(Items listed in a dataset)
......

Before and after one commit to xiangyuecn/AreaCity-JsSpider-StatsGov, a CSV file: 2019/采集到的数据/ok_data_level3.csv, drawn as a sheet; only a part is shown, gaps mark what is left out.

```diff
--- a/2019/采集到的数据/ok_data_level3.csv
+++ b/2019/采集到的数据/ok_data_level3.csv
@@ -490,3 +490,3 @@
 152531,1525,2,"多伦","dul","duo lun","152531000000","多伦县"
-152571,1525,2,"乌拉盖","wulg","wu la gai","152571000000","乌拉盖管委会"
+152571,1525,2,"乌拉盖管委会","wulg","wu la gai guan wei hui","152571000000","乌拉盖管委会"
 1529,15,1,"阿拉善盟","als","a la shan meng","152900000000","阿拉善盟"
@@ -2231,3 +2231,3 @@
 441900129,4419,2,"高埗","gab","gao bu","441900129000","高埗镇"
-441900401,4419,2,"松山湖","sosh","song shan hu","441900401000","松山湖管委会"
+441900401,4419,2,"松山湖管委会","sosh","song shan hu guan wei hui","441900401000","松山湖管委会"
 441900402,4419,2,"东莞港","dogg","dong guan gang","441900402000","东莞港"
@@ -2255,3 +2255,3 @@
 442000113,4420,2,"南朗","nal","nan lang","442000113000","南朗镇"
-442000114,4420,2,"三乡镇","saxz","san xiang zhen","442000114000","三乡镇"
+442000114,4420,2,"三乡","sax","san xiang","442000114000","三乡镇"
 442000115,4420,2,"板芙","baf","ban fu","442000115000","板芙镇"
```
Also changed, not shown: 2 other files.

......

Your instructions:
In the entries above, find each line that includes the string "松山湖管委会" and copy it.

Completed task:
-441900401,4419,2,"松山湖","sosh","song shan hu","441900401000","松山湖管委会"
+441900401,4419,2,"松山湖管委会","sosh","song shan hu guan wei hui","441900401000","松山湖管委会"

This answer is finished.